What is required ▸ Whatever pictures the entries hold, omit them, and output exactly the lines from the one containing "AuthTag: HMAC(Master, InitID))" through the final line.

[Change detection data]

++++++++

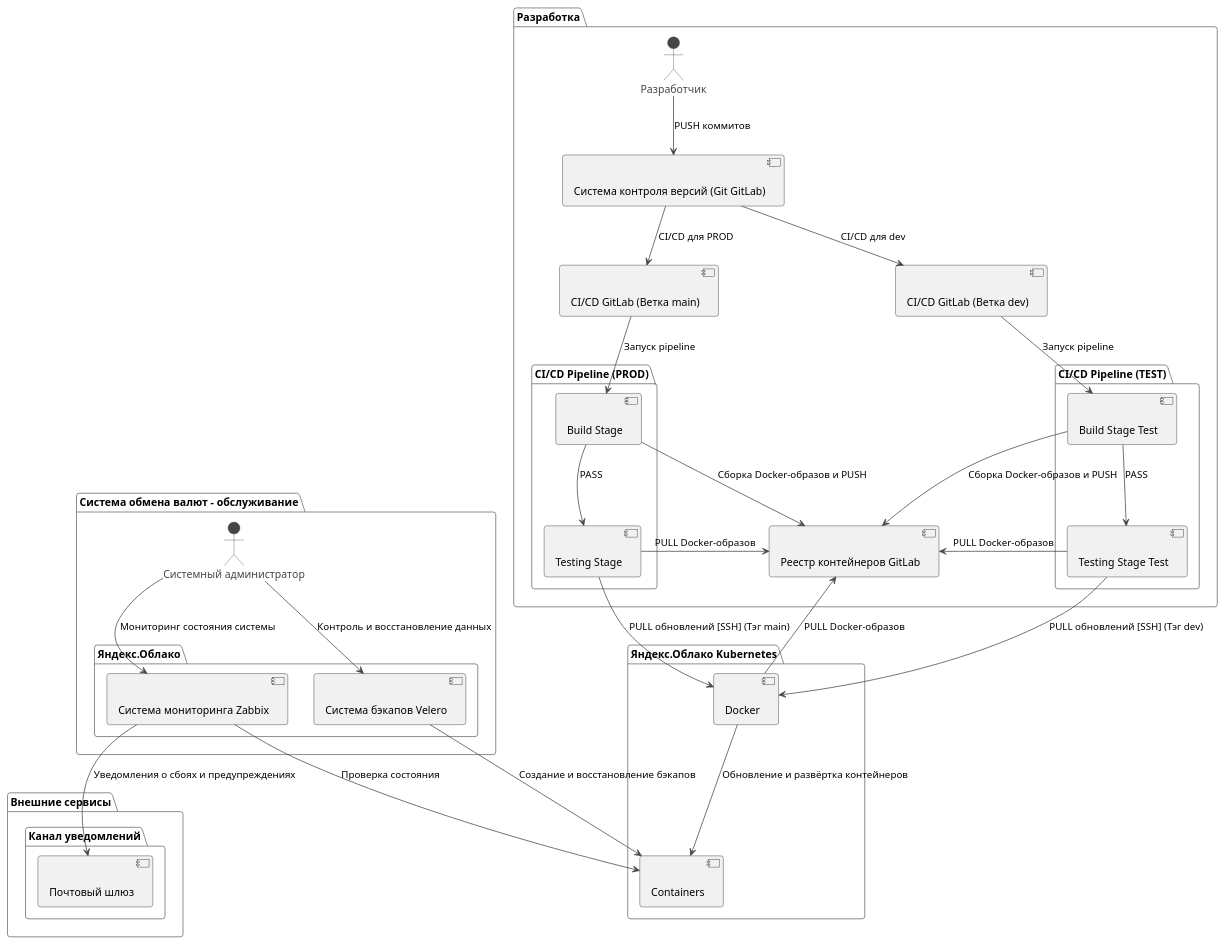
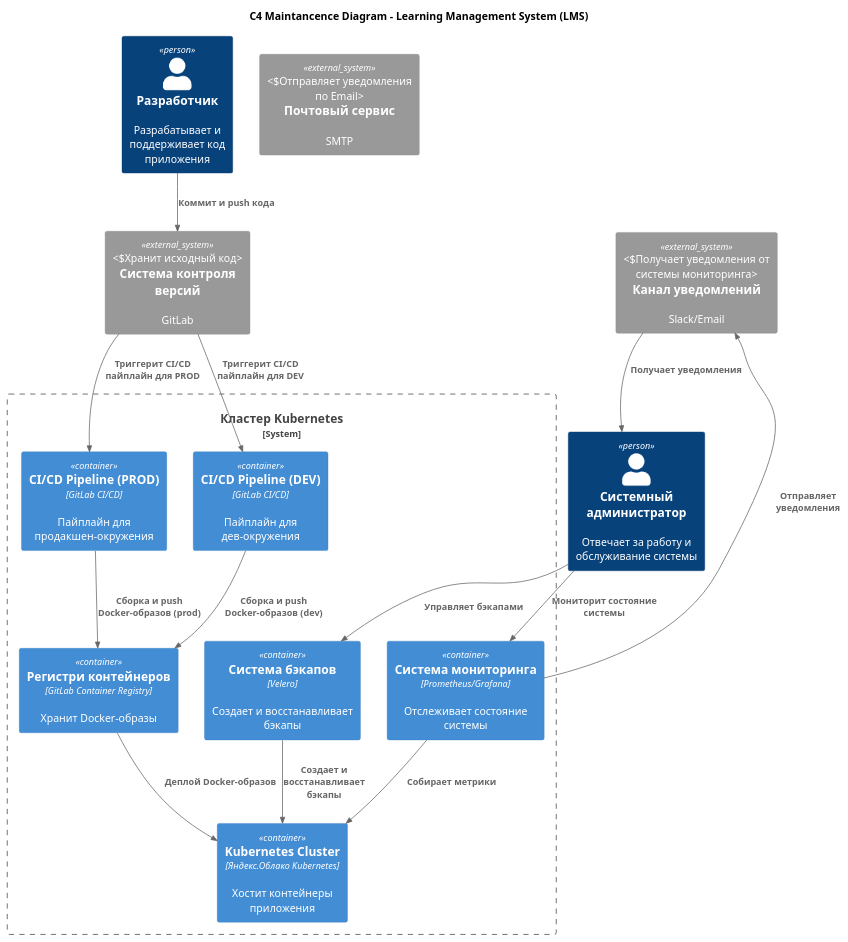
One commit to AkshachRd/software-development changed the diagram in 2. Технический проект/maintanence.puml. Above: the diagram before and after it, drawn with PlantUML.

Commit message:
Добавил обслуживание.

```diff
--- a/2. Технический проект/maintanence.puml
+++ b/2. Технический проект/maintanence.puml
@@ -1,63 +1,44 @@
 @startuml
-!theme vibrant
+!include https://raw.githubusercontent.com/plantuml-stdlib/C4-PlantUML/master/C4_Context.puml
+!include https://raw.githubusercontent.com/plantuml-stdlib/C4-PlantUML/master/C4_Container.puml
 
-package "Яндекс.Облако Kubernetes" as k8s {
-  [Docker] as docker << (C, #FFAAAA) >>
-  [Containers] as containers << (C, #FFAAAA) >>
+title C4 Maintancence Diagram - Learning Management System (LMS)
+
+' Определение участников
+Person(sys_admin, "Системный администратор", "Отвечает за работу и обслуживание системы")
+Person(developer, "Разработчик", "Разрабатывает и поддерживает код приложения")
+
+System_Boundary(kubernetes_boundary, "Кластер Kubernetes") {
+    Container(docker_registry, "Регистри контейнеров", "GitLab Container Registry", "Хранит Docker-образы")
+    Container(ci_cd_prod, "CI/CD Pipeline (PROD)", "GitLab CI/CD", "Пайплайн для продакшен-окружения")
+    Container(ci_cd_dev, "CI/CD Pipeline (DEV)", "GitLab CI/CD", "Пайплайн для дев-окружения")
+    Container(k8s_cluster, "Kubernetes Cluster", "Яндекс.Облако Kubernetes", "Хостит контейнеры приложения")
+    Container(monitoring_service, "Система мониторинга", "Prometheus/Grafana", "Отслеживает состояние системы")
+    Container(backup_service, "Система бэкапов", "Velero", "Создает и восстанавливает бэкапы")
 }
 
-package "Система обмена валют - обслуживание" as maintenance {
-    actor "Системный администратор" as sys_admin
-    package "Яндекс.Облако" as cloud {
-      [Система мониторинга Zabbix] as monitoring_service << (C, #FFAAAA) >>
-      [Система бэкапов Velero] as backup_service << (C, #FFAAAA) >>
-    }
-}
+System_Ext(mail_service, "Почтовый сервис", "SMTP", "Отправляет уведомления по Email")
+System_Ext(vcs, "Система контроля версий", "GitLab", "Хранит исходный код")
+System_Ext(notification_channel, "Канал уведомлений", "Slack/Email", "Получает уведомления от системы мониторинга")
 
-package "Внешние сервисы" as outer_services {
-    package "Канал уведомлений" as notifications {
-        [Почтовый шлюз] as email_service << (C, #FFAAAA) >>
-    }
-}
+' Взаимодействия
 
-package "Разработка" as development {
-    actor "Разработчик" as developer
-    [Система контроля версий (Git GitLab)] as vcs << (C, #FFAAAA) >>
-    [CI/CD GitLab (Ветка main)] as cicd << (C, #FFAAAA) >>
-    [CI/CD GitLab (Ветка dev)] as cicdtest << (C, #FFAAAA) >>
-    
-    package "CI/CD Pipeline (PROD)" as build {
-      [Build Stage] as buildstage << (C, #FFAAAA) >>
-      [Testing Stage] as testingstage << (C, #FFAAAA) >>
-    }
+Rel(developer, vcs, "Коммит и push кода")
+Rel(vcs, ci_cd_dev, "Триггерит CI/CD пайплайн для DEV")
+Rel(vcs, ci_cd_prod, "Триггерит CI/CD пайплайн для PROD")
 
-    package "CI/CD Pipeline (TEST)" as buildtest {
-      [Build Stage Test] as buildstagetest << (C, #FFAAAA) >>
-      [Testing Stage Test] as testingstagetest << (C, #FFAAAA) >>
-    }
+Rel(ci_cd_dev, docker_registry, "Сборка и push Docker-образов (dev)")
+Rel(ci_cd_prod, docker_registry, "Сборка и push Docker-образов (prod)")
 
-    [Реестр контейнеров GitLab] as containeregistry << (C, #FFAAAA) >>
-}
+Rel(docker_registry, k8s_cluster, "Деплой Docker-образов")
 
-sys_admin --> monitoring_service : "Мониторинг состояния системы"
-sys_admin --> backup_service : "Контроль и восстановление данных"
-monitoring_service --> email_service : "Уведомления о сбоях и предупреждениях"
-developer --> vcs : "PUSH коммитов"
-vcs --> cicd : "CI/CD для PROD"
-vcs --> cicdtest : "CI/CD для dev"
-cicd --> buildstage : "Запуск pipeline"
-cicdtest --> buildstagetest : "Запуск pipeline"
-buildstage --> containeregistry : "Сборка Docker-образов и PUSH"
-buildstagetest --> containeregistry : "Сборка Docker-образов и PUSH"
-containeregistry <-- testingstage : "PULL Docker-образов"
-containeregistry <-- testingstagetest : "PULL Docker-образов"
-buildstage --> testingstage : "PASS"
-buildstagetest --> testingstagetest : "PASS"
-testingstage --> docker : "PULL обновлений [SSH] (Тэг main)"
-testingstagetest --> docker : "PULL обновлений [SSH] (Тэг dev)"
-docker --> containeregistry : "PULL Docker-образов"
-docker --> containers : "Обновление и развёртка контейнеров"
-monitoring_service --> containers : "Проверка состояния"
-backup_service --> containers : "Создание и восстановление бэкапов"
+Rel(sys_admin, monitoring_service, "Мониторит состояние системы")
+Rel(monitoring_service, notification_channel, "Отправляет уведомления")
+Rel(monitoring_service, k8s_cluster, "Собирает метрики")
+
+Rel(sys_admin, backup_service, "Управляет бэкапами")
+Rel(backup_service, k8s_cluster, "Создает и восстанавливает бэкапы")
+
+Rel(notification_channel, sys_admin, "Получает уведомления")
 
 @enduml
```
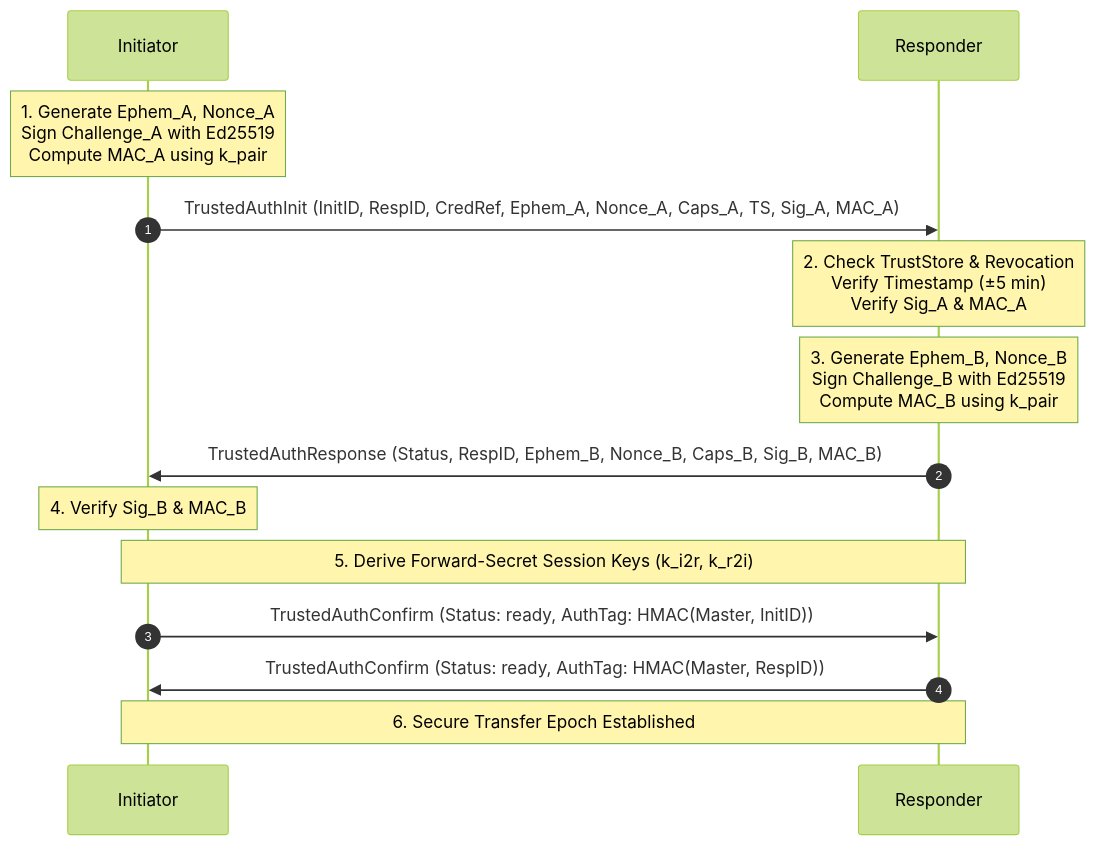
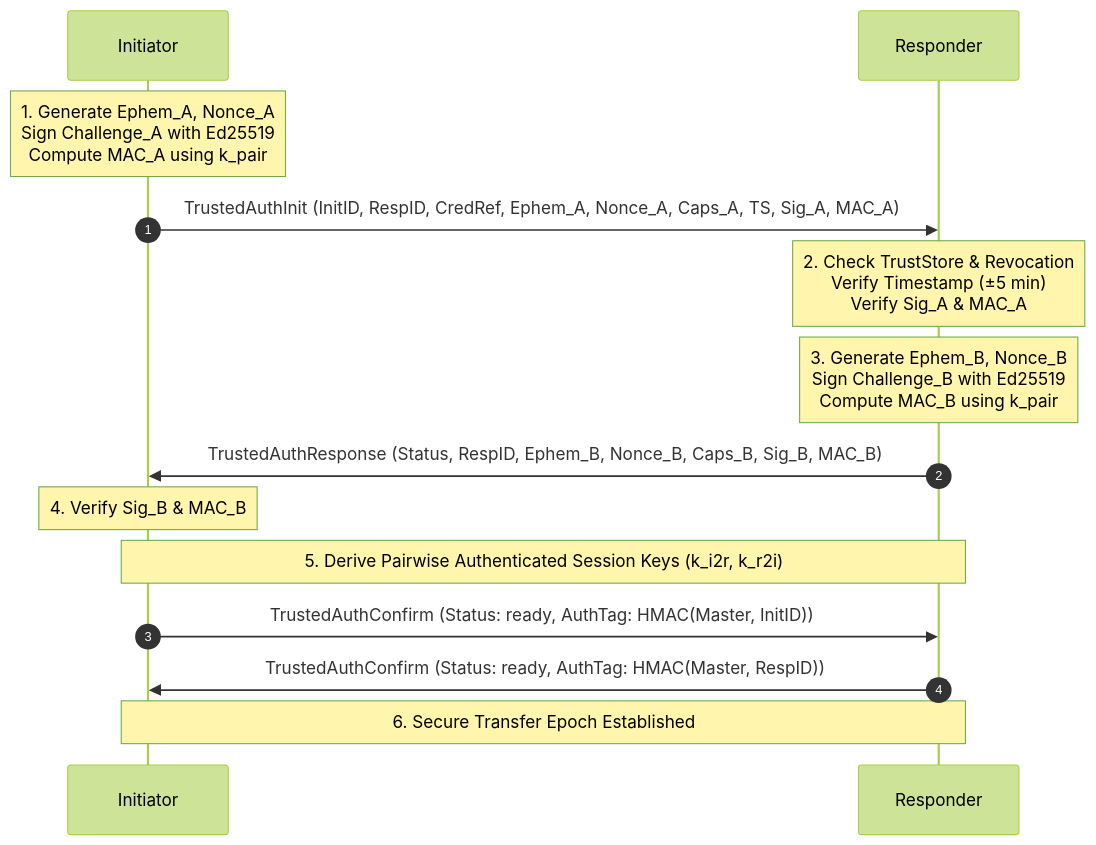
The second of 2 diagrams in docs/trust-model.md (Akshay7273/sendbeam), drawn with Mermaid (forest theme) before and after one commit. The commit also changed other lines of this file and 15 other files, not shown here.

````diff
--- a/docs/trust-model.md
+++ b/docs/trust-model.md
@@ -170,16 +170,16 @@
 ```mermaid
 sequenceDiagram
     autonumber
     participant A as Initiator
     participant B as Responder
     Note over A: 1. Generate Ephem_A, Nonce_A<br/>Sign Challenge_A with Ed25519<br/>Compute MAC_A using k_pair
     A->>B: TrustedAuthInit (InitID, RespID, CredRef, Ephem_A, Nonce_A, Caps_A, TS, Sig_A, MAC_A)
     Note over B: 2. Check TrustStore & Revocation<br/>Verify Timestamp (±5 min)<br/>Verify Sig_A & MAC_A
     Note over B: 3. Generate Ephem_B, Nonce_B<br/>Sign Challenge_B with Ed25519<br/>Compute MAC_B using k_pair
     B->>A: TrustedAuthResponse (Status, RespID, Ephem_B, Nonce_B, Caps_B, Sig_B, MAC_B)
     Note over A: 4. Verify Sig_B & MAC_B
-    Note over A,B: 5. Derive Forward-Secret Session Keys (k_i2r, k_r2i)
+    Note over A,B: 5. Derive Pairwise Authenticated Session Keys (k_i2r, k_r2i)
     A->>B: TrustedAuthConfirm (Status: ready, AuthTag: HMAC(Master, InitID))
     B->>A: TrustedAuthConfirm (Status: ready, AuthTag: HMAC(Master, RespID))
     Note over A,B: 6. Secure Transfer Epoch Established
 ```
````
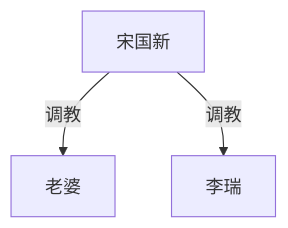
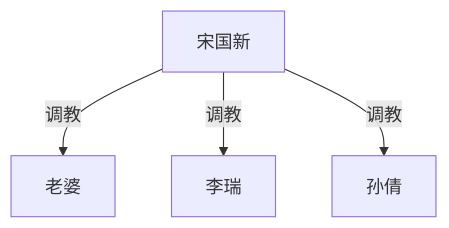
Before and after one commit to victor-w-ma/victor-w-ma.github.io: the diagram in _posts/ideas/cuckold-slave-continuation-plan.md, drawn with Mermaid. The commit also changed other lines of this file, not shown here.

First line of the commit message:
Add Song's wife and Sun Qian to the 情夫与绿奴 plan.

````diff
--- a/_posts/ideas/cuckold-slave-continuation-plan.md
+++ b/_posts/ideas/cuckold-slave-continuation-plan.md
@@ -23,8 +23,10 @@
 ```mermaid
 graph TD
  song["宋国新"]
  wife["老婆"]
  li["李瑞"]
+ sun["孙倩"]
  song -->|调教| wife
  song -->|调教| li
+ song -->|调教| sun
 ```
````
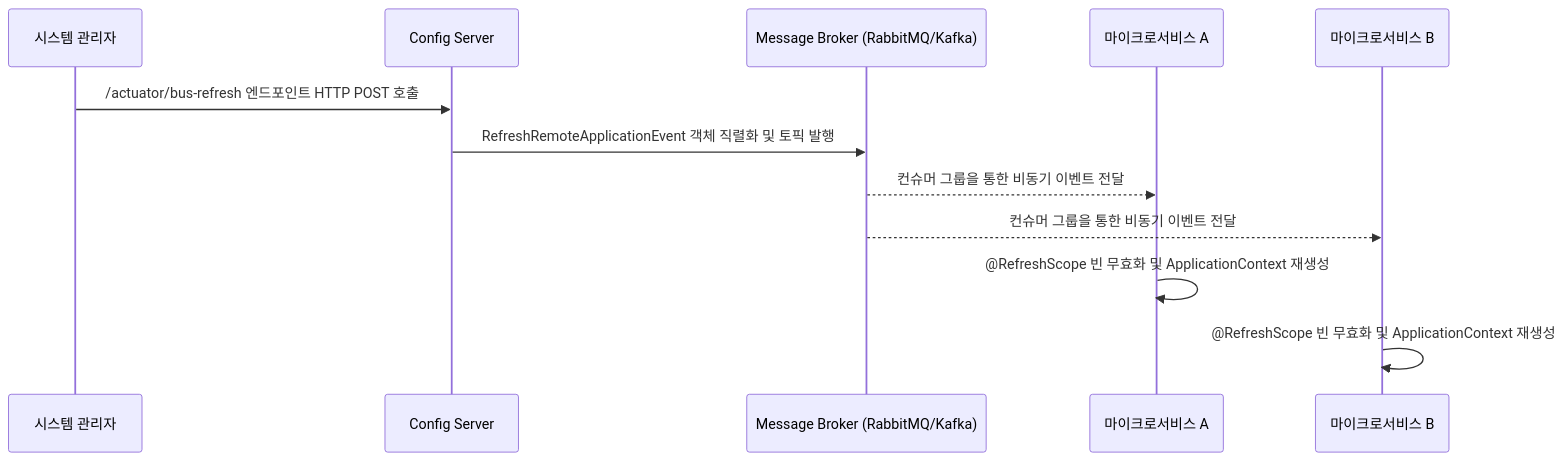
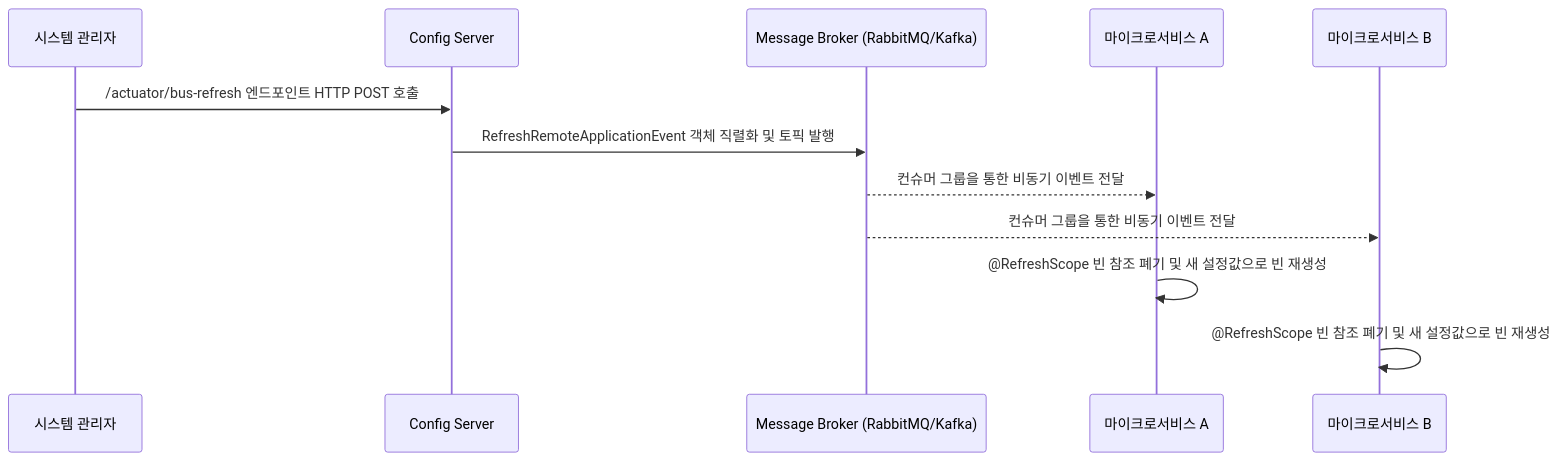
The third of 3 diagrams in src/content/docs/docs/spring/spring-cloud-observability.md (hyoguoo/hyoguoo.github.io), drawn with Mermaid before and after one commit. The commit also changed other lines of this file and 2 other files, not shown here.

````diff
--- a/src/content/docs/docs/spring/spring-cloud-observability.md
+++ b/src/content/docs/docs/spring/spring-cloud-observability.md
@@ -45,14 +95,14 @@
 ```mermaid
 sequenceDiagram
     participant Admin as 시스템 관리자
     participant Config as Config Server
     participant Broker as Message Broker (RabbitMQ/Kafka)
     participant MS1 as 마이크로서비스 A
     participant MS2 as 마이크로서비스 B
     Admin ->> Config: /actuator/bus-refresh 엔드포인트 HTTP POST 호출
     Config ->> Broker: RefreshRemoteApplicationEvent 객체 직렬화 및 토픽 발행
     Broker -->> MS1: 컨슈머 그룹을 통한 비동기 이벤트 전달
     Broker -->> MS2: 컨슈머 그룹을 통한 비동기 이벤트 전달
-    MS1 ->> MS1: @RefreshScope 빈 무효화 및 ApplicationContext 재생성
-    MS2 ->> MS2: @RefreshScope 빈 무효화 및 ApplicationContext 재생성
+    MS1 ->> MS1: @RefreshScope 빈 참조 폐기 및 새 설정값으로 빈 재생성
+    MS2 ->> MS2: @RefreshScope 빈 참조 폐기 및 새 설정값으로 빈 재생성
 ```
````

++++++++

Solution to this task ▸
     A->>B: TrustedAuthConfirm (Status: ready, AuthTag: HMAC(Master, InitID))
     B->>A: TrustedAuthConfirm (Status: ready, AuthTag: HMAC(Master, RespID))
     Note over A,B: 6. Secure Transfer Epoch Established
 ```
````
Before and after one commit to victor-w-ma/victor-w-ma.github.io: the diagram in _posts/ideas/cuckold-slave-continuation-plan.md, drawn with Mermaid. The commit also changed other lines of this file, not shown here.

First line of the commit message:
Add Song's wife and Sun Qian to the 情夫与绿奴 plan.

````diff
--- a/_posts/ideas/cuckold-slave-continuation-plan.md
+++ b/_posts/ideas/cuckold-slave-continuation-plan.md
@@ -23,8 +23,10 @@
 ```mermaid
 graph TD
  song["宋国新"]
  wife["老婆"]
  li["李瑞"]
+ sun["孙倩"]
  song -->|调教| wife
  song -->|调教| li
+ song -->|调教| sun
 ```
````
The third of 3 diagrams in src/content/docs/docs/spring/spring-cloud-observability.md (hyoguoo/hyoguoo.github.io), drawn with Mermaid before and after one commit. The commit also changed other lines of this file and 2 other files, not shown here.

````diff
--- a/src/content/docs/docs/spring/spring-cloud-observability.md
+++ b/src/content/docs/docs/spring/spring-cloud-observability.md
@@ -45,14 +95,14 @@
 ```mermaid
 sequenceDiagram
     participant Admin as 시스템 관리자
     participant Config as Config Server
     participant Broker as Message Broker (RabbitMQ/Kafka)
     participant MS1 as 마이크로서비스 A
     participant MS2 as 마이크로서비스 B
     Admin ->> Config: /actuator/bus-refresh 엔드포인트 HTTP POST 호출
     Config ->> Broker: RefreshRemoteApplicationEvent 객체 직렬화 및 토픽 발행
     Broker -->> MS1: 컨슈머 그룹을 통한 비동기 이벤트 전달
     Broker -->> MS2: 컨슈머 그룹을 통한 비동기 이벤트 전달
-    MS1 ->> MS1: @RefreshScope 빈 무효화 및 ApplicationContext 재생성
-    MS2 ->> MS2: @RefreshScope 빈 무효화 및 ApplicationContext 재생성
+    MS1 ->> MS1: @RefreshScope 빈 참조 폐기 및 새 설정값으로 빈 재생성
+    MS2 ->> MS2: @RefreshScope 빈 참조 폐기 및 새 설정값으로 빈 재생성
 ```
````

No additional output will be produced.